Forest plots are commonly used in the medical research publications, especially in meta-analysis. And it can also be used to report the coefficients and confidence intervals (CIs) of the regression models.
There are lots of packages out there can be used to create draw a forest plot. The most popular one is forestpot. Packages specialised for the meta-analysis, like meta, metafor and rmeta. Some other packages, like ggforestplot, tried to use ggplot2 to draw a forest plot, they are not available on the CRAN yet.
The main differences of the
forestploter from the other
The layout of the forest plot is determined by the dataset provided.
The first step is to provide a
data.frame will be used
in the forest plot. Column names of the data will be drawn as the header
and contents inside the data will be displayed in the forest plot. One
or multiple blank columns without any content (blanks) should be
provided to draw confidence interval. Space to draw the CI is
determined by the width of this column. Increase the number of space in
the column to give more space to draw CI.
First we need to get the data ready to plot.
library(grid) library(forestploter) # Read provided sample example data dt <- read.csv(system.file("extdata", "example_data.csv", package = "forestploter")) # Keep needed columns dt <- dt[,1:6] # indent the subgroup if there is a number in the placebo column dt$Subgroup <- ifelse(is.na(dt$Placebo), dt$Subgroup, paste0(" ", dt$Subgroup)) # NA to blank or NA will be transformed to carachter. dt$Treatment <- ifelse(is.na(dt$Treatment), "", dt$Treatment) dt$Placebo <- ifelse(is.na(dt$Placebo), "", dt$Placebo) dt$se <- (log(dt$hi) - log(dt$est))/1.96 # Add blank column for the forest plot to display CI. # Adjust the column width with space. dt$` ` <- paste(rep(" ", 20), collapse = " ") # Create confidence interval column to display dt$`HR (95% CI)` <- ifelse(is.na(dt$se), "", sprintf("%.2f (%.2f to %.2f)", dt$est, dt$low, dt$hi)) head(dt) #> Subgroup Treatment Placebo est low hi se #> 1 All Patients 781 780 1.869694 0.13245636 3.606932 0.3352463 #> 2 Sex NA NA NA NA #> 3 Male 535 548 1.449472 0.06834426 2.830600 0.3414741 #> 4 Female 246 232 2.275120 0.50768005 4.042560 0.2932884 #> 5 Age NA NA NA NA #> 6 <65 yr 297 333 1.509242 0.67029394 2.348190 0.2255292 #> HR (95% CI) #> 1 1.87 (0.13 to 3.61) #> 2 #> 3 1.45 (0.07 to 2.83) #> 4 2.28 (0.51 to 4.04) #> 5 #> 6 1.51 (0.67 to 2.35)

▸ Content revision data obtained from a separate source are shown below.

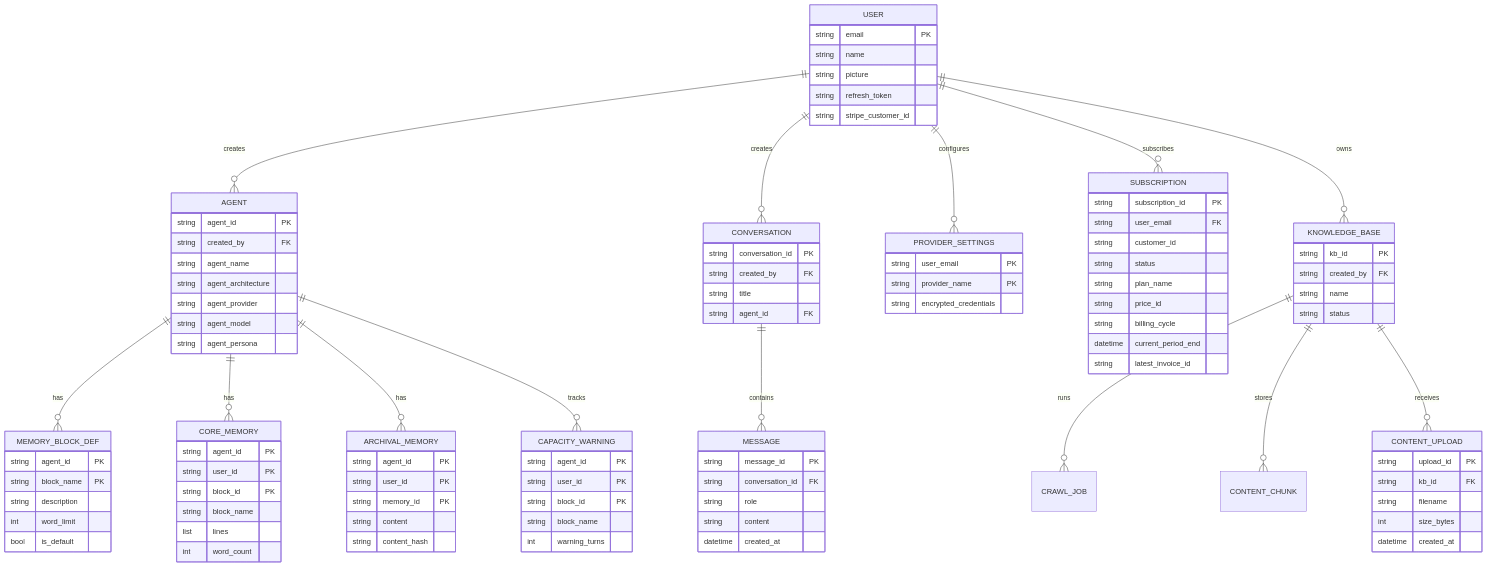
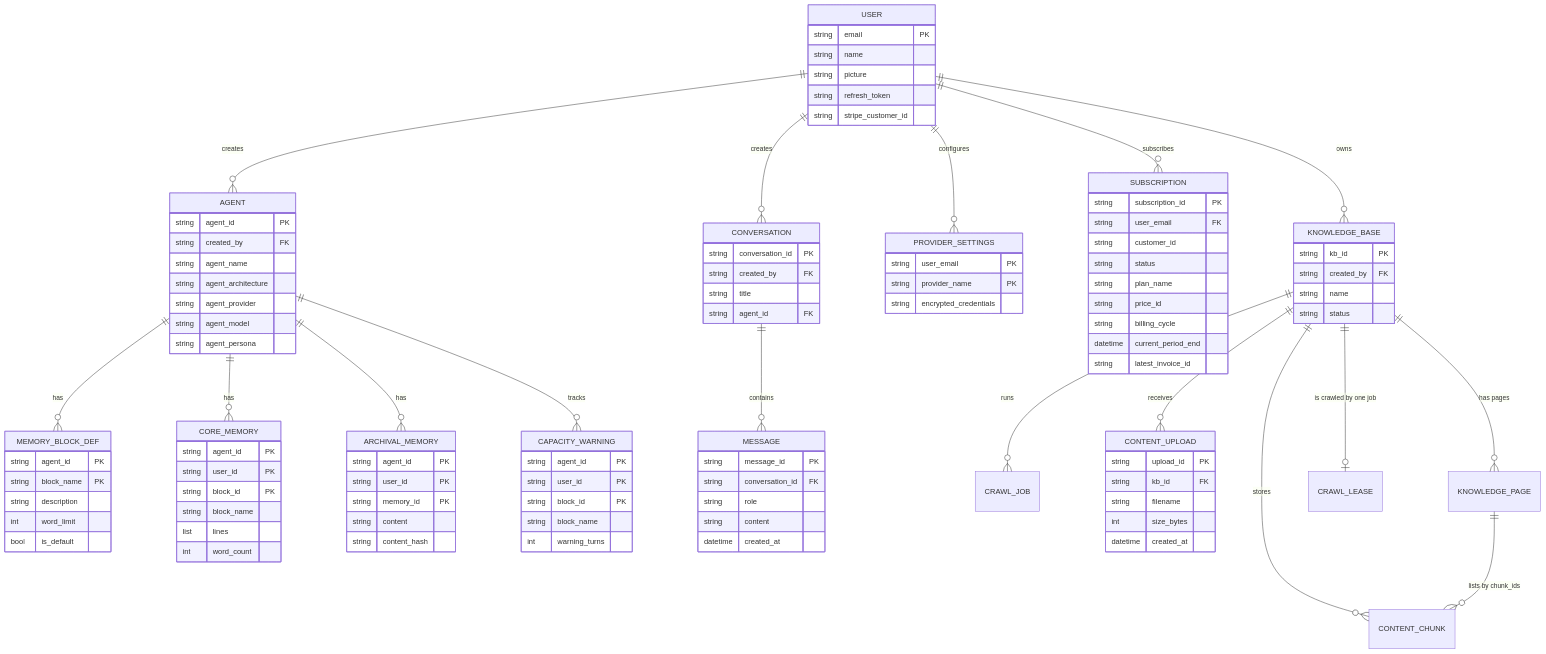
One commit to vslala/innomightlabs-dynamic-agent-builder changed the first of 3 diagrams in api/README.md. Above: the diagram before and after it, drawn with Mermaid. The commit also changed other lines of this file and 39 other files, not shown here.

```diff
--- a/api/README.md
+++ b/api/README.md
@@ -97,6 +97,9 @@
     KNOWLEDGE_BASE ||--o{ CRAWL_JOB : runs
     KNOWLEDGE_BASE ||--o{ CONTENT_CHUNK : stores
     KNOWLEDGE_BASE ||--o{ CONTENT_UPLOAD : receives
+    KNOWLEDGE_BASE ||--o{ KNOWLEDGE_PAGE : "has pages"
+    KNOWLEDGE_PAGE ||--o{ CONTENT_CHUNK : "lists by chunk_ids"
+    KNOWLEDGE_BASE ||--o| CRAWL_LEASE : "is crawled by one job"
 
     USER {
         string email PK
```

The data we have above will be the basic layout of the forest plot. The example below shows how to draw a simple forest plot by applying a theme. A footnote was added as a demonstration.
p <- forest(dt[,c(1:3, 8:9)], est = dt$est, lower = dt$low, upper = dt$hi, sizes = dt$se, ci_column = 4, ref_line = 1, arrow_lab = c("Placebo Better", "Treatment Better"), xlim = c(0, 4), ticks_at = c(0.5, 1, 2, 3), footnote = "This is the demo data. Please feel free to change\nanything you want.") # Print plot plot(p)